“Freedom of expression, including for journalists and due process, are key elements in every healthy democracy and are enshrined, in fact, in the Turkish constitution as well as Turkey’s OSCE commitments and Turkey’s international human rights obligations.
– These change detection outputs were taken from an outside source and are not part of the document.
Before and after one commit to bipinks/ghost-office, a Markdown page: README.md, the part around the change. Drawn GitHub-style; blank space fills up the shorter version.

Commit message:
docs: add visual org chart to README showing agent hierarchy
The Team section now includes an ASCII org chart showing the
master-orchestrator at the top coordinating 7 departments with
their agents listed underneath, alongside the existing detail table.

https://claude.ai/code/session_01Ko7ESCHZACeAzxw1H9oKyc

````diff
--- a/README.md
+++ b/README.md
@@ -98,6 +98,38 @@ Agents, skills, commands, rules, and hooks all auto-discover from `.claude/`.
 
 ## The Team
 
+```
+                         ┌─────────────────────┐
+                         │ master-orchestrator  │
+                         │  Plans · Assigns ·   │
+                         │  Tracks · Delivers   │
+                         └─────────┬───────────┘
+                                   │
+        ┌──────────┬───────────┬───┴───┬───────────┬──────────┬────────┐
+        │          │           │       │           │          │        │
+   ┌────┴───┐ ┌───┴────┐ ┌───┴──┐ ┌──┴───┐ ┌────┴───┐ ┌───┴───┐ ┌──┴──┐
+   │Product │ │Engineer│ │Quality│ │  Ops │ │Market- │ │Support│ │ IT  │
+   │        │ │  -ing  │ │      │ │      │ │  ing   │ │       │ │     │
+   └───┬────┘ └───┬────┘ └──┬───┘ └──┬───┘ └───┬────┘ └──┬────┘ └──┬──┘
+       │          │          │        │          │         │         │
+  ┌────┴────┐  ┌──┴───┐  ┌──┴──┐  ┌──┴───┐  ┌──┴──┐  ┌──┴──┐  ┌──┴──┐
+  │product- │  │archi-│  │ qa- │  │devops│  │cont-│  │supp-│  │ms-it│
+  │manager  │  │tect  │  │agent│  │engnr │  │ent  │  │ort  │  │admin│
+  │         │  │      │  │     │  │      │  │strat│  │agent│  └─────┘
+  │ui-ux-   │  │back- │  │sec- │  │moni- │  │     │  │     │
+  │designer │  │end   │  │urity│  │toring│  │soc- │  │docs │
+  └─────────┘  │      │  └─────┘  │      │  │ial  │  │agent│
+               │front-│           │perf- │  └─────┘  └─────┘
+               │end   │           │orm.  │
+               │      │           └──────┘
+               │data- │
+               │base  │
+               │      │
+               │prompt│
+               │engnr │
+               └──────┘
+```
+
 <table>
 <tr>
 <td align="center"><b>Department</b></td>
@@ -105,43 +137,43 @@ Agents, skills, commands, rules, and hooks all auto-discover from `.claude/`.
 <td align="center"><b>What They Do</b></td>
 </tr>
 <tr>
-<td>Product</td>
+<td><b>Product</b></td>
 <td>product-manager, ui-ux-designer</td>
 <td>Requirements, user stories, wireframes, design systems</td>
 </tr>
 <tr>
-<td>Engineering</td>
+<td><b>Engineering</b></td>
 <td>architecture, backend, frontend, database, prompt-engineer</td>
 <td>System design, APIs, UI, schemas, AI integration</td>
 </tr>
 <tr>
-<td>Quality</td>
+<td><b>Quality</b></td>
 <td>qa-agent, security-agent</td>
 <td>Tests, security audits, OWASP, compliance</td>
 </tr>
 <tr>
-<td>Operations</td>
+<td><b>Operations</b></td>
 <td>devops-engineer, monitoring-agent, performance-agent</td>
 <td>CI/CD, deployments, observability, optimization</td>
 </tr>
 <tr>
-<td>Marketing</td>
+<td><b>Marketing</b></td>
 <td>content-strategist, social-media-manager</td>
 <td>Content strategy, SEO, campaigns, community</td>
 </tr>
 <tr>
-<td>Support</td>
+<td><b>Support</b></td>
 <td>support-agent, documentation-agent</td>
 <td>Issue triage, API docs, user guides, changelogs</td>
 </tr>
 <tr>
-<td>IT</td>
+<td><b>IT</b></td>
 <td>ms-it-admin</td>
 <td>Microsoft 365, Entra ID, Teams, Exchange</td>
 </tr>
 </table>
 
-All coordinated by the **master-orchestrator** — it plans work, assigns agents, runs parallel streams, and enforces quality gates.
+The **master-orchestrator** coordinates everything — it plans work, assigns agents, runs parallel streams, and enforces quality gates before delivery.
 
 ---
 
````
So as Turkey’s friend and NATO ally, we urge Turkish authorities to ensure their actions uphold universal democratic values, including due process, freedom of expression, as well as access to media and information,” said Toner speaking at the daily press briefing.

The European Union (EU) also expressed concern over the arrest of VICE journalists on Sept. 1, calling for an “independent and transparent investigation” into the “terrorism” charges.

“We are concerned... by the recent arrests of the VICE News journalists in Turkey on terrorism-related charges,” said EU diplomatic service spokeswoman Maja Kocijancic.

Kocijancic also voiced concern on the Sept. 1 police raid on media outlets of the Koza Media Group, linked to the government’s ally-turned-nemesis Fethullah Gülen.

Turkish police detained Hanrahan and Pendlebury along with Ismail on Aug. 28 in the Bağlar district of Diyarbakır, where they were filming clashes between Turkish security forces and Kurdish militants.

On Aug. 31, international rights organizations, including Amnesty International, PEN International and the Committee for the Protection of Journalists (CPJ), demanded the journalists’ immediate release.

Kevin Sutcliffe, head of VICE’s news programming in Europe, also condemned the charges against its journalists, calling them “baseless and alarmingly false.”

“Today the Turkish government has leveled baseless and alarmingly false charges of ‘working on behalf of a terrorist organization’ against three VICE News reporters, in an attempt to intimidate and censor their coverage,” he said.

“VICE News condemns in the strongest possible terms the Turkish government’s attempts to silence our reporters who have been providing vital coverage from the region,” he added.